* _GOAL OF THE EXERCISE_
State how many lines in the records below contain the string "system", and give nothing besides that number.

============================================================

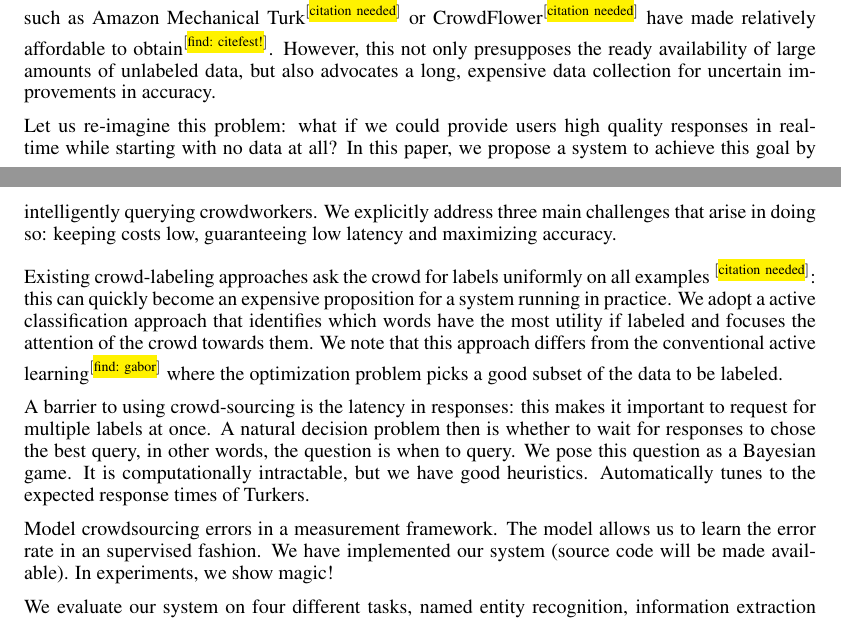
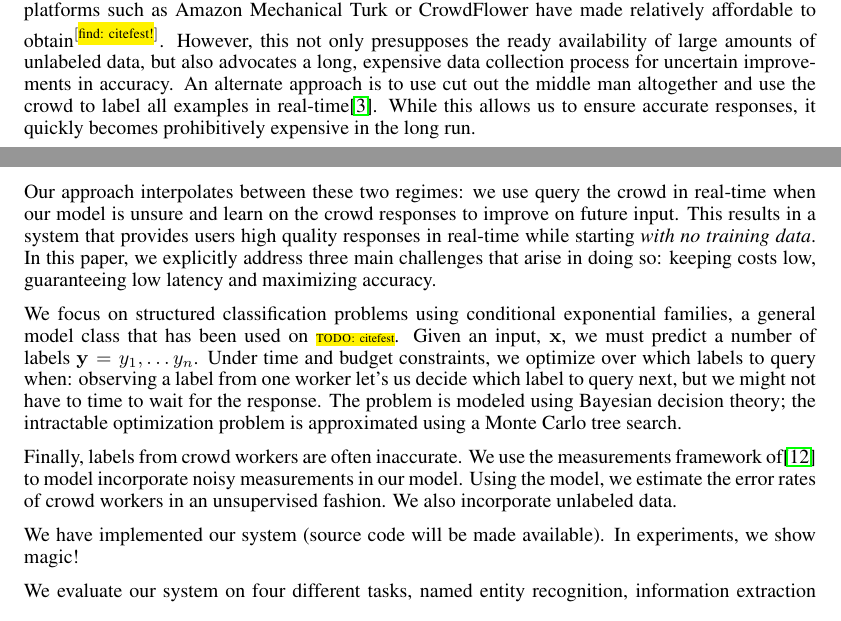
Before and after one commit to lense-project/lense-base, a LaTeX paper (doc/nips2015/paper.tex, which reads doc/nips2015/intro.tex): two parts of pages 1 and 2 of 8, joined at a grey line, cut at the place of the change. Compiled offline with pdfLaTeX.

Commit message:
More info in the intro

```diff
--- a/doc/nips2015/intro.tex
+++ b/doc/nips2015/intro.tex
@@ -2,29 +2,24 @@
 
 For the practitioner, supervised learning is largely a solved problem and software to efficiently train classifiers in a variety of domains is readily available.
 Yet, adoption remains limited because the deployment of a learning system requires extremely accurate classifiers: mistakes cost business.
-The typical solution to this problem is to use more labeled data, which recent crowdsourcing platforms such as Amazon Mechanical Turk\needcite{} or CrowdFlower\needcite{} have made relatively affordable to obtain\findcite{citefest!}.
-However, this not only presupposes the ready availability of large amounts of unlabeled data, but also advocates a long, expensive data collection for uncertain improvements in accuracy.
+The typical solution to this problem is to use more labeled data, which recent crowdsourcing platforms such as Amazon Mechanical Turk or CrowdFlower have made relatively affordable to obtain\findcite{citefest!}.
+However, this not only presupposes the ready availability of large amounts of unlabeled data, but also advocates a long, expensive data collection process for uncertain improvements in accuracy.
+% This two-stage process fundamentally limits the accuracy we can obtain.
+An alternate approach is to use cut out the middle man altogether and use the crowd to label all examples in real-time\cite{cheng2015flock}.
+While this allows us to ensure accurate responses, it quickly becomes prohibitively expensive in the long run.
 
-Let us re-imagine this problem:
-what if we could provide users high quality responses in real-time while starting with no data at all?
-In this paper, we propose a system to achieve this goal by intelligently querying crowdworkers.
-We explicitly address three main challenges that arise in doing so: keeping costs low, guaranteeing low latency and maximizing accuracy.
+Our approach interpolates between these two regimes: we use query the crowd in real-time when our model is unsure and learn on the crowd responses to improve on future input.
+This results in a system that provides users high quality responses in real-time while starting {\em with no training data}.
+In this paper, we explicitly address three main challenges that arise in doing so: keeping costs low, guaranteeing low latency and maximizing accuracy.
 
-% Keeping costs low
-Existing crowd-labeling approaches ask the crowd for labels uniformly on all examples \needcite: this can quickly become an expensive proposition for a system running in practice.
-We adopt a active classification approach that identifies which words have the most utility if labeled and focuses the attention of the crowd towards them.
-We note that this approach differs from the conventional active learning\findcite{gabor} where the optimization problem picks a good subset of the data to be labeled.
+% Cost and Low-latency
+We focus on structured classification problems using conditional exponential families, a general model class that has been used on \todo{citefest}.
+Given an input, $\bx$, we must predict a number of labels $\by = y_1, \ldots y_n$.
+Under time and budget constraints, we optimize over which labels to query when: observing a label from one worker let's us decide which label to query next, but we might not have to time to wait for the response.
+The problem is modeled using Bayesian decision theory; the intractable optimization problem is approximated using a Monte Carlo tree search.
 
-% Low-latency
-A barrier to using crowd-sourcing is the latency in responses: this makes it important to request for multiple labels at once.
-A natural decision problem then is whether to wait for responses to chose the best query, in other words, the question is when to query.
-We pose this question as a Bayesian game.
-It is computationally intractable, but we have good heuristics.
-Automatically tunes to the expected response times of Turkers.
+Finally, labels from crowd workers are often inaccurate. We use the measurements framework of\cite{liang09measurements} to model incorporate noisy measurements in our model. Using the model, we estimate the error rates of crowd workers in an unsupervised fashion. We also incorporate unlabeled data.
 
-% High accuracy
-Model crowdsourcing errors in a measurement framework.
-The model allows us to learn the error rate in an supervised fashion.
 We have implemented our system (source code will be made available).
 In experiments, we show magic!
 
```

============================================================

* _TASK OUTPUT_
5